In stark contrast to Quantic Dream’s David Cage and id Software’s John Carmack, Ubisoft CEO Yves Guillemot feels that the time for a new generation of consoles is now. Although the excitement for Ubisoft’s next installment of the Assassin’s Creed franchise is at a fever pitch (if the volume of preorders is any indication), Guillemot is (oddly) discontent with continuing to milk the company’s flagship series, instead yearning for a new console generation to scratch his creative itch. Speaking with Gamasutra, Guillemot noted:
“We have been penalized by the lack of new consoles on the market. I understand the manufacturers don’t want them too often because it’s expensive, but it’s important for the entire industry to have new consoles because it helps creativity.”
The reason this is the case is that new IPs are a risky investment, and do not sell well at the tail-end of a console generation:
“It’s a lot less risky for us to create new IPs and new products when we’re in the beginning of a new generation,” he says. “Our customers are very open to new things. Our customers are reopening their minds — and they are really going after what’s best. … At the end of a console generation, they want new stuff, but they don’t buy new stuff as much. They know their friends will play Call of Duty or Assassin’s Creed so they go for that. So the end of a cycle is very difficult.”
This jives with comments made by an anonymous employee at a big games publisher, with whom Kotaku held a Q&A:
Q: Can you please explain to people why megapublishers are holding off on releasing new IP until the next console cycle?
A: Because you’re holding off on buying new IP until the next console cycle. New consoles are where gamers and the public are most likely to take a chance on new IPs.
Indeed, though Guillemot himself told Le Monde that Ubisoft’s awesome-looking new IP, Watch Dogs, will be making its way to current-generation consoles, other comments from the publisher and the fact that it is only currently listed for PC on Ubisoft’s website would point to a release in the next generation. Further, Ubisoft is developing a new IP called ZombiU, which looks to be the most exciting title for the first officially-announced console of the next generation, Nintendo’s WiiU.
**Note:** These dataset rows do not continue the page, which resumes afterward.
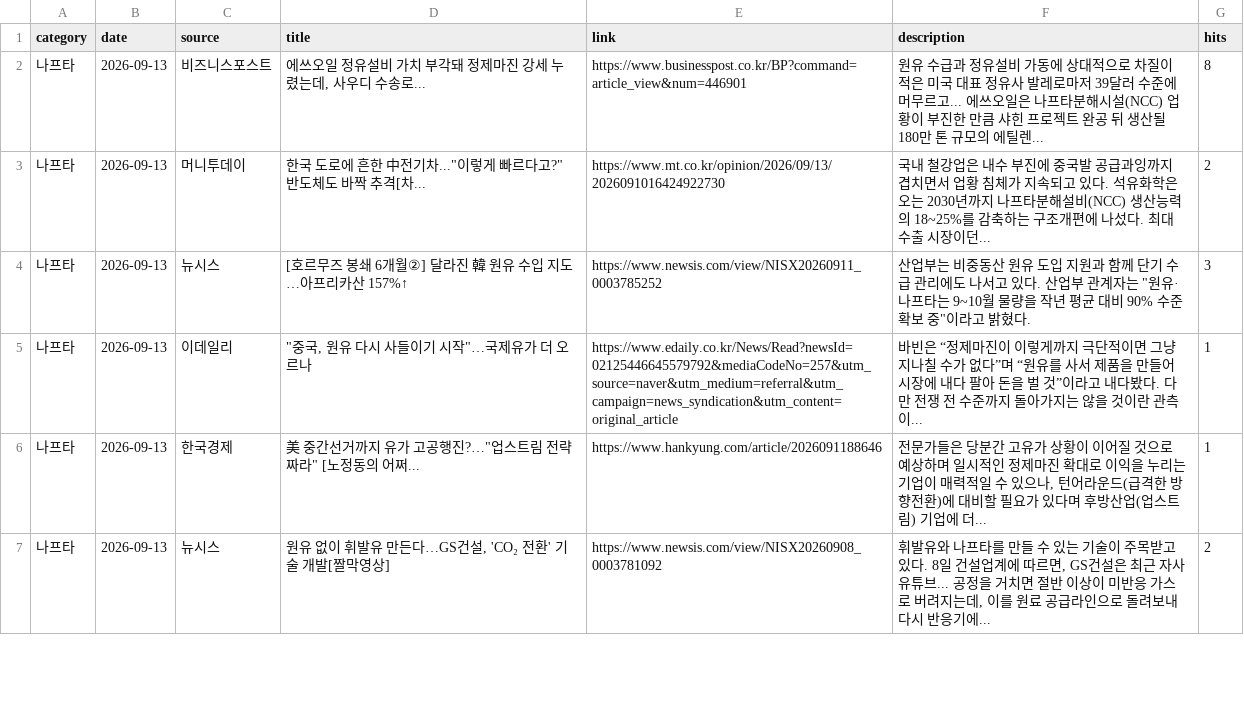
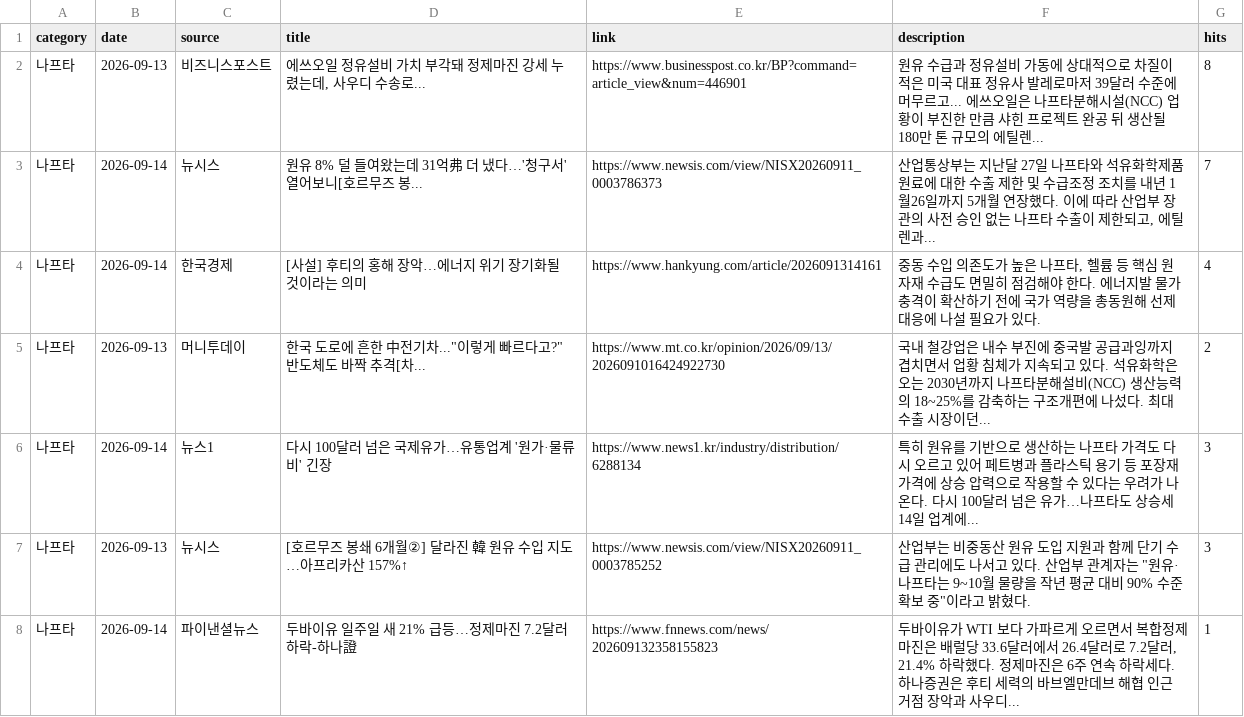
Before and after one commit to hdec-daily-news/oil-naphtha, a CSV file: oil_naphtha.csv, drawn as a sheet; only a part is shown; the diff covers the shown part only.

```diff
--- a/oil_naphtha.csv
+++ b/oil_naphtha.csv
@@ -2,6 +2,7 @@
 나프타,2026-09-13,비즈니스포스트,"에쓰오일 정유설비 가치 부각돼 정제마진 강세 누렸는데, 사우디 수송로...",https://www.businesspost.co.kr/BP?command=article_view&num=446901,원유 수급과 정유설비 가동에 상대적으로 차질이 적은 미국 대표 정유사 발레로마저 39달러 수준에 머무르고... 에쓰오일은 나프타분해시설(NCC) 업황이 부진한 만큼 샤힌 프로젝트 완공 뒤 생산될 180만 톤 규모의 에틸렌... ,8
+나프타,2026-09-14,뉴시스,원유 8% 덜 들여왔는데 31억弗 더 냈다…'청구서' 열어보니[호르무즈 봉...,https://www.newsis.com/view/NISX20260911_0003786373,"산업통상부는 지난달 27일 나프타와 석유화학제품 원료에 대한 수출 제한 및 수급조정 조치를 내년 1월26일까지 5개월 연장했다. 이에 따라 산업부 장관의 사전 승인 없는 나프타 수출이 제한되고, 에틸렌과... ",7
+나프타,2026-09-14,한국경제,[사설] 후티의 홍해 장악…에너지 위기 장기화될 것이라는 의미,https://www.hankyung.com/article/2026091314161,"중동 수입 의존도가 높은 나프타, 헬륨 등 핵심 원자재 수급도 면밀히 점검해야 한다. 에너지발 물가 충격이 확산하기 전에 국가 역량을 총동원해 선제 대응에 나설 필요가 있다.",4
 나프타,2026-09-13,머니투데이,"한국 도로에 흔한 中전기차...""이렇게 빠르다고?"" 반도체도 바짝 추격[차...",https://www.mt.co.kr/opinion/2026/09/13/2026091016424922730,국내 철강업은 내수 부진에 중국발 공급과잉까지 겹치면서 업황 침체가 지속되고 있다. 석유화학은 오는 2030년까지 나프타분해설비(NCC) 생산능력의 18~25%를 감축하는 구조개편에 나섰다. 최대 수출 시장이던... ,2
+나프타,2026-09-14,뉴스1,다시 100달러 넘은 국제유가…유통업계 '원가·물류비' 긴장,https://www.news1.kr/industry/distribution/6288134,특히 원유를 기반으로 생산하는 나프타 가격도 다시 오르고 있어 페트병과 플라스틱 용기 등 포장재 가격에 상승 압력으로 작용할 수 있다는 우려가 나온다. 다시 100달러 넘은 유가…나프타도 상승세 14일 업계에... ,3
 나프타,2026-09-13,뉴시스,[호르무즈 봉쇄 6개월②] 달라진 韓 원유 수입 지도…아프리카산 157%↑,https://www.newsis.com/view/NISX20260911_0003785252,"산업부는 비중동산 원유 도입 지원과 함께 단기 수급 관리에도 나서고 있다. 산업부 관계자는 ""원유·나프타는 9~10월 물량을 작년 평균 대비 90% 수준 확보 중""이라고 밝혔다.",3
-나프타,2026-09-13,이데일리,"""중국, 원유 다시 사들이기 시작""…국제유가 더 오르나",https://www.edaily.co.kr/News/Read?newsId=02125446645579792&mediaCodeNo=257&utm_source=naver&utm_medium=referral&utm_campaign=news_syndication&utm_content=original_article,바빈은 “정제마진이 이렇게까지 극단적이면 그냥 지나칠 수가 없다”며 “원유를 사서 제품을 만들어 시장에 내다 팔아 돈을 벌 것”이라고 내다봤다. 다만 전쟁 전 수준까지 돌아가지는 않을 것이란 관측이... ,1
-나프타,2026-09-13,한국경제,"美 중간선거까지 유가 고공행진?…""업스트림 전략 짜라"" [노정동의 어쩌...",https://www.hankyung.com/article/2026091188646,"전문가들은 당분간 고유가 상황이 이어질 것으로 예상하며 일시적인 정제마진 확대로 이익을 누리는 기업이 매력적일 수 있으나, 턴어라운드(급격한 방향전환)에 대비할 필요가 있다며 후방산업(업스트림) 기업에 더... ",1
-나프타,2026-09-13,뉴시스,"원유 없이 휘발유 만든다…GS건설, 'CO₂ 전환' 기술 개발[짤막영상]",https://www.newsis.com/view/NISX20260908_0003781092,"휘발유와 나프타를 만들 수 있는 기술이 주목받고 있다. 8일 건설업계에 따르면, GS건설은 최근 자사 유튜브... 공정을 거치면 절반 이상이 미반응 가스로 버려지는데, 이를 원료 공급라인으로 돌려보내 다시 반응기에... ",2
+나프타,2026-09-14,파이낸셜뉴스,두바이유 일주일 새 21% 급등…정제마진 7.2달러 하락-하나證,https://www.fnnews.com/news/202609132358155823,"두바이유가 WTI 보다 가파르게 오르면서 복합정제마진은 배럴당 33.6달러에서 26.4달러로 7.2달러, 21.4% 하락했다. 정제마진은 6주 연속 하락세다. 하나증권은 후티 세력의 바브엘만데브 해협 인근 거점 장악과 사우디... ",1
```
Also changed, not shown: 3 added rows, 3 removed rows and 50 edited cells elsewhere in this file, 1 other file.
Interestingly, Guillemot focuses solely on the consumer demand in terms of the need for a new console generation, not acknowledging a need for more powerful hardware, which might indicate that he concurs with Cage and Carmack regarding the capabilities of current consoles, that is, that a big jump in hardware specifications is not necessary at this point. This again is a huge departure from the progressions of previous generations, wherein exponential increases in processing power were major selling points of new hardware. Gamasutra points out that ultimately, “there might be plenty of power left to exploit from [current consoles’] components, but from a consumer standpoint, people are ready for something new.”
I still maintain that there are advantages to be had by increases in processing power in terms of quality and creativity in games, but it would seem the attitudes of major developers and console manufacturers, which are ultimately shaped by the consumer who purchases the games and hardware, do not involve placing much emphasis on hardware specifications. Nintendo’s Wii, the best-selling console of the current generation, has sold nearly 100 million units worldwide. Though the exact technical capabilities of the WiiU are unknown, most are putting them on the same level or slightly above those of the Xbox 360 and PS3. The next generation Xbox and PlayStation will assuredly see a significant bump in their technical specifications as compared to those of the current generation, but at this point, increased processing power does not seem like it will make or break the success of the next-gen consoles.